### Exercise instructions
Without the images, set down each entry exactly.

(Dataset records begins)

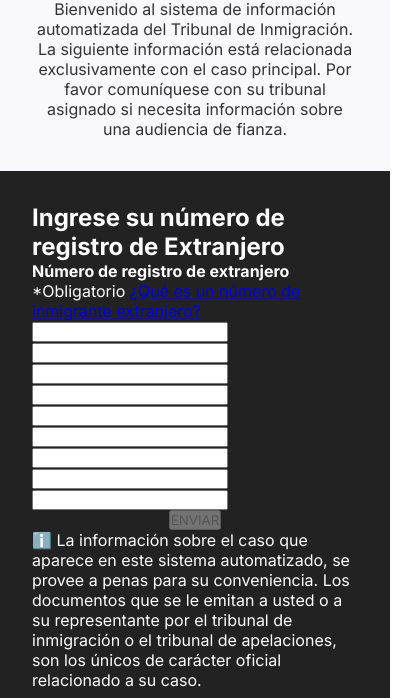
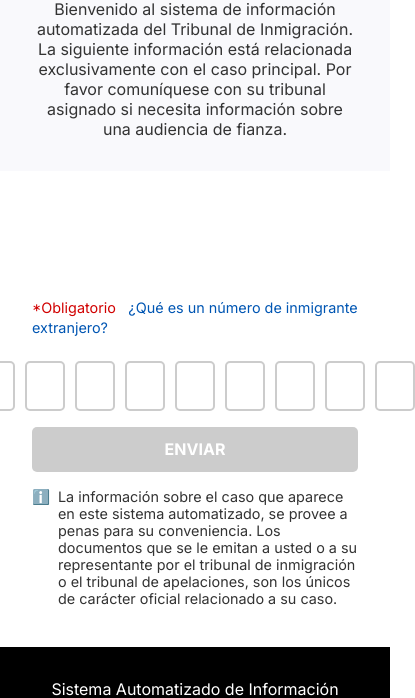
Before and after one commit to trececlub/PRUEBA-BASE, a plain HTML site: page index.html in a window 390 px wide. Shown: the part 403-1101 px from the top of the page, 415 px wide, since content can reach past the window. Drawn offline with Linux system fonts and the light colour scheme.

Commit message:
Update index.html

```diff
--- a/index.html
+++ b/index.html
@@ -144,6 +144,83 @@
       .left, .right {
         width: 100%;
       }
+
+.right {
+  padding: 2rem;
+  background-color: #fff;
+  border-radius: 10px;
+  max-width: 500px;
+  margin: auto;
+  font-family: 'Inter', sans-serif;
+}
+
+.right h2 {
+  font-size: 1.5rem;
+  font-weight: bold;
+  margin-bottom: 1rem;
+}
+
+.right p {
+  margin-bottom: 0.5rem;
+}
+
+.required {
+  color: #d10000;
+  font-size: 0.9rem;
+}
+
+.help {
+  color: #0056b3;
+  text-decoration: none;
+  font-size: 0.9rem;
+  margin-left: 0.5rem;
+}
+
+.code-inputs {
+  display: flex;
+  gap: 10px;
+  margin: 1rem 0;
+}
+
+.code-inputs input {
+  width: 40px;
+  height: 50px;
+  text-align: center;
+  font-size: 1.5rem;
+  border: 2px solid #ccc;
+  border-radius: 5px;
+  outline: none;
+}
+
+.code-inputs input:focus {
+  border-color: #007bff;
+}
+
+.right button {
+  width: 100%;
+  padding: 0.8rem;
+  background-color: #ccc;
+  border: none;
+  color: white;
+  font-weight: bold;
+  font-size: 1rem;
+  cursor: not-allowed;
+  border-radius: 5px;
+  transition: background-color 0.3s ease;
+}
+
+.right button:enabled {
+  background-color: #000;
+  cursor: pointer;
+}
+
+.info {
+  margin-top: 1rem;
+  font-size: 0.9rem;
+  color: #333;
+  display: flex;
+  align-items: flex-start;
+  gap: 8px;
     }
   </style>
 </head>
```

(Dataset records ends)

### Result for this exercise
Before and after one commit to trececlub/PRUEBA-BASE, a plain HTML site: page index.html in a window 390 px wide. Shown: the part 403-1101 px from the top of the page, 415 px wide, since content can reach past the window. Drawn offline with Linux system fonts and the light colour scheme.

Commit message:
Update index.html

```diff
--- a/index.html
+++ b/index.html
@@ -144,6 +144,83 @@
       .left, .right {
         width: 100%;
       }
+
+.right {
+  padding: 2rem;
+  background-color: #fff;
+  border-radius: 10px;
+  max-width: 500px;
+  margin: auto;
+  font-family: 'Inter', sans-serif;
+}
+
+.right h2 {
+  font-size: 1.5rem;
+  font-weight: bold;
+  margin-bottom: 1rem;
+}
+
+.right p {
+  margin-bottom: 0.5rem;
+}
+
+.required {
+  color: #d10000;
+  font-size: 0.9rem;
+}
+
+.help {
+  color: #0056b3;
+  text-decoration: none;
+  font-size: 0.9rem;
+  margin-left: 0.5rem;
+}
+
+.code-inputs {
+  display: flex;
+  gap: 10px;
+  margin: 1rem 0;
+}
+
+.code-inputs input {
+  width: 40px;
+  height: 50px;
+  text-align: center;
+  font-size: 1.5rem;
+  border: 2px solid #ccc;
+  border-radius: 5px;
+  outline: none;
+}
+
+.code-inputs input:focus {
+  border-color: #007bff;
+}
+
+.right button {
+  width: 100%;
+  padding: 0.8rem;
+  background-color: #ccc;
+  border: none;
+  color: white;
+  font-weight: bold;
+  font-size: 1rem;
+  cursor: not-allowed;
+  border-radius: 5px;
+  transition: background-color 0.3s ease;
+}
+
+.right button:enabled {
+  background-color: #000;
+  cursor: pointer;
+}
+
+.info {
+  margin-top: 1rem;
+  font-size: 0.9rem;
+  color: #333;
+  display: flex;
+  align-items: flex-start;
+  gap: 8px;
     }
   </style>
 </head>
```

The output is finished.